Instructions for the task:
Without the images, set down each entry exactly.

Code change snippets

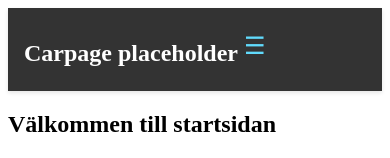
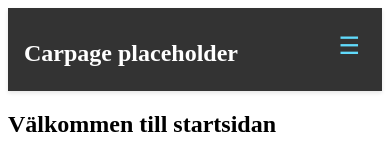
Before and after one commit to LordChonk/carpage, a React (Vite) app: page / in a window 390 px wide. Shown: the top 158 px of the page. Built offline with nearby package versions, Linux system fonts and the light colour scheme.

Commit message:
safe hamburger, no animations

```diff
--- a/src/index.css
+++ b/src/index.css
@@ -16,7 +16,8 @@
 /* Navbar styles */
 .navbar {
   display: flex;
-  flex-direction: space-between; /* mobile-first */
+  flex-direction: row; /* mobile-first */
+  justify-content: space-between;
   align-items: center;
   background: #333;
   color: white;
@@ -50,6 +51,7 @@ display: flex;
 flex-direction: column;
 justify-content: center;
 align-items: center;
+
 
 position: fixed;
 top: 0;
```
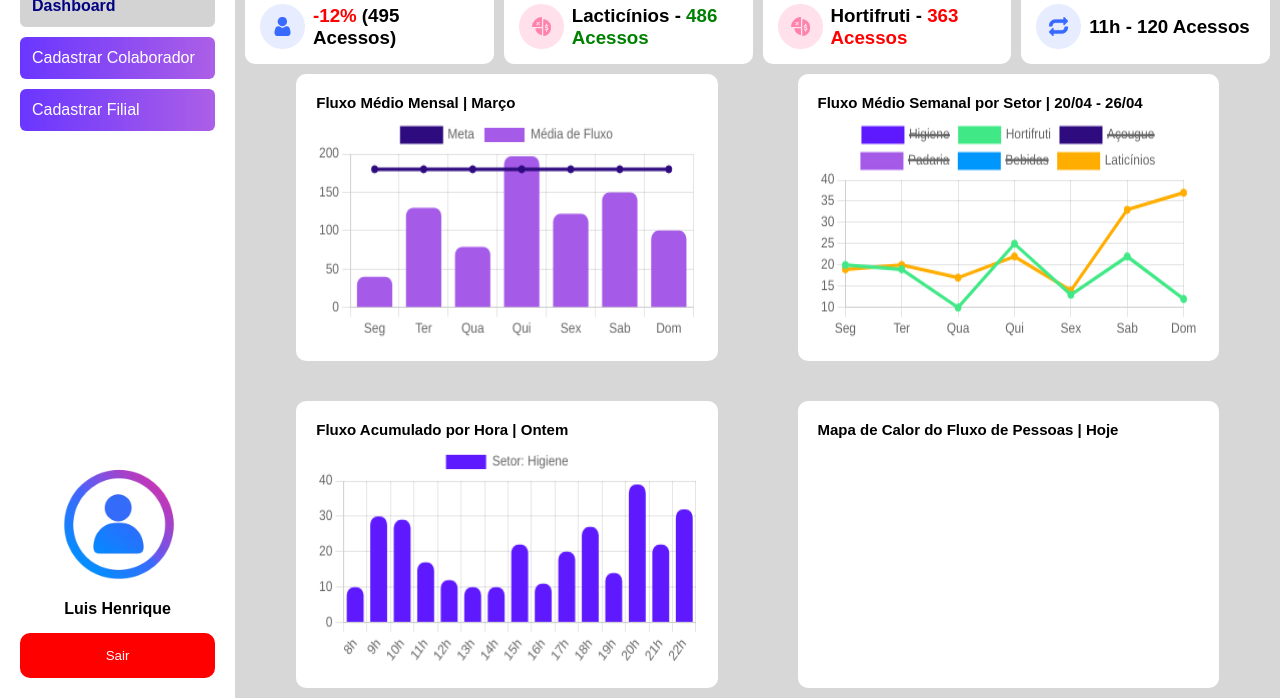
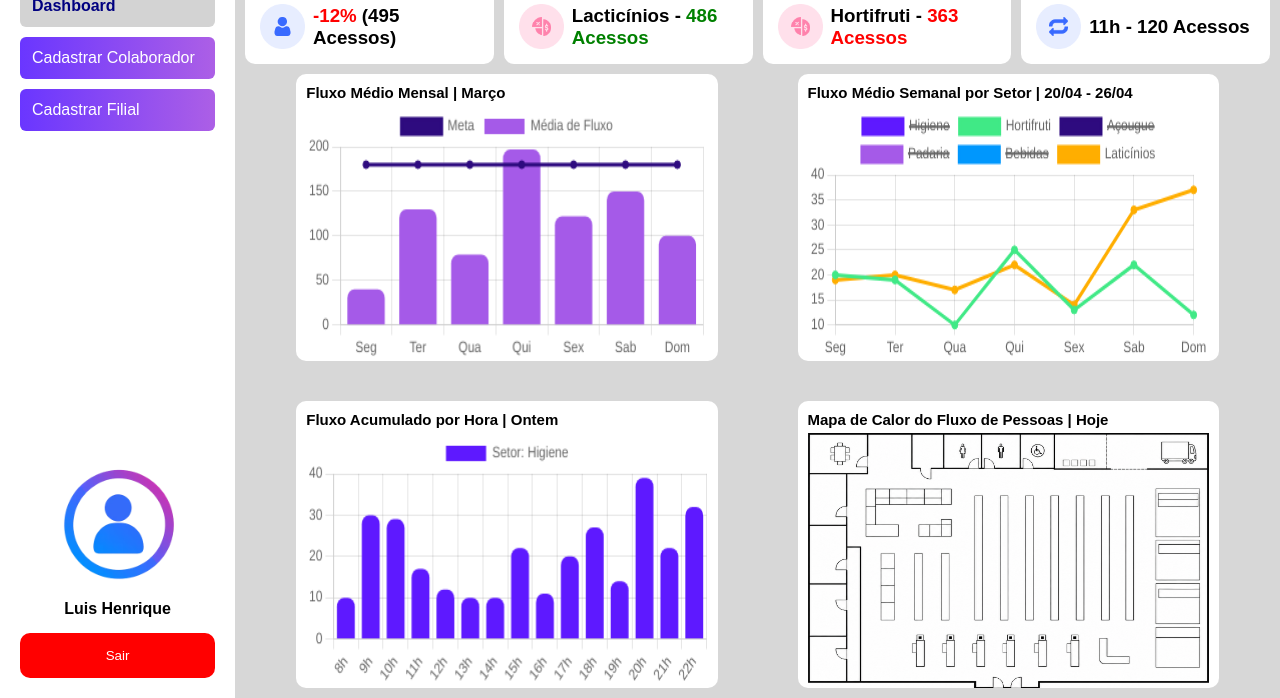
Before and after one commit to LucasA2002/projeto-loxen-grupo03, a plain HTML site: page site/Dashboard.html in a window 1280 px wide. Shown: the part 102-800 px from the top of the page. Drawn offline with nearby package versions, Linux system fonts and the light colour scheme; a script that the page names is missing.

Commit message:
Implementação da imagem de fundo do supermercado no heatmap

```diff
--- a/site/Dashboard.html
+++ b/site/Dashboard.html
@@ -77,10 +77,10 @@
                 <canvas class="canva3" id="myChart3"></canvas>
             </div>
 
-            <div class="grafico mapa arduinoAlocacao">
+            <div class="grafico">
                 <h3>Mapa de Calor do Fluxo de Pessoas | Hoje</h3>
 
-                <div class="heatmap"></div>
+                <canvas class="heatmap"></canvas>
             </div>
         </div>
     </div>
@@ -254,7 +254,7 @@
             { x: 310, y: 225, value: 20, radius: 90 }
         ],
         local3: [
-            { x: 545, y: 190, value: 60, radius: 100 }
+            { x: 445, y: 190, value: 60, radius: 100 }
         ],
         local4: [
             { x: 190, y: 364, value: 50, radius: 130 }
--- a/site/css/dash.css
+++ b/site/css/dash.css
@@ -48,6 +48,7 @@ body {
     border-radius: 6px;
     font-weight: bold;
 }
+
 .user {
     display: flex;
     flex-direction: column;
@@ -55,6 +56,7 @@ body {
     height: 100%;
     padding: 15px;
 }
+
 .userIcon {
     width: 150px;
     height: 150px;
@@ -125,7 +127,9 @@ body {
 .grafico {
     background: white;
     border-radius: 10px;
-    padding: 20px;
+    padding-inline: 10px;
+    padding-top: 10px;
+    padding-bottom: 0;
     display: flex;
     flex-direction: column;
     min-height: 0;
@@ -143,9 +147,9 @@ body {
     height: 100% !important;
 }
 
-.grafico img {
-    flex: 1;
-    min-height: 0;
-    width: 100%;
-    height: 100%;
+.heatmap {
+    background-image: url(../assets/img/mapaLocal.png);
+    background-repeat: no-repeat;
+    background-size: 100% 100%;
+    background-position: center;
 }
```
Also changed, not shown: site/assets/img/mapaLocal.png (added).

Answer for the task:
Before and after one commit to LordChonk/carpage, a React (Vite) app: page / in a window 390 px wide. Shown: the top 158 px of the page. Built offline with nearby package versions, Linux system fonts and the light colour scheme.

Commit message:
safe hamburger, no animations

```diff
--- a/src/index.css
+++ b/src/index.css
@@ -16,7 +16,8 @@
 /* Navbar styles */
 .navbar {
   display: flex;
-  flex-direction: space-between; /* mobile-first */
+  flex-direction: row; /* mobile-first */
+  justify-content: space-between;
   align-items: center;
   background: #333;
   color: white;
@@ -50,6 +51,7 @@ display: flex;
 flex-direction: column;
 justify-content: center;
 align-items: center;
+
 
 position: fixed;
 top: 0;
```
Before and after one commit to LucasA2002/projeto-loxen-grupo03, a plain HTML site: page site/Dashboard.html in a window 1280 px wide. Shown: the part 102-800 px from the top of the page. Drawn offline with nearby package versions, Linux system fonts and the light colour scheme; a script that the page names is missing.

Commit message:
Implementação da imagem de fundo do supermercado no heatmap

```diff
--- a/site/Dashboard.html
+++ b/site/Dashboard.html
@@ -77,10 +77,10 @@
                 <canvas class="canva3" id="myChart3"></canvas>
             </div>
 
-            <div class="grafico mapa arduinoAlocacao">
+            <div class="grafico">
                 <h3>Mapa de Calor do Fluxo de Pessoas | Hoje</h3>
 
-                <div class="heatmap"></div>
+                <canvas class="heatmap"></canvas>
             </div>
         </div>
     </div>
@@ -254,7 +254,7 @@
             { x: 310, y: 225, value: 20, radius: 90 }
         ],
         local3: [
-            { x: 545, y: 190, value: 60, radius: 100 }
+            { x: 445, y: 190, value: 60, radius: 100 }
         ],
         local4: [
             { x: 190, y: 364, value: 50, radius: 130 }
--- a/site/css/dash.css
+++ b/site/css/dash.css
@@ -48,6 +48,7 @@ body {
     border-radius: 6px;
     font-weight: bold;
 }
+
 .user {
     display: flex;
     flex-direction: column;
@@ -55,6 +56,7 @@ body {
     height: 100%;
     padding: 15px;
 }
+
 .userIcon {
     width: 150px;
     height: 150px;
@@ -125,7 +127,9 @@ body {
 .grafico {
     background: white;
     border-radius: 10px;
-    padding: 20px;
+    padding-inline: 10px;
+    padding-top: 10px;
+    padding-bottom: 0;
     display: flex;
     flex-direction: column;
     min-height: 0;
@@ -143,9 +147,9 @@ body {
     height: 100% !important;
 }
 
-.grafico img {
-    flex: 1;
-    min-height: 0;
-    width: 100%;
-    height: 100%;
+.heatmap {
+    background-image: url(../assets/img/mapaLocal.png);
+    background-repeat: no-repeat;
+    background-size: 100% 100%;
+    background-position: center;
 }
```
Also changed, not shown: site/assets/img/mapaLocal.png (added).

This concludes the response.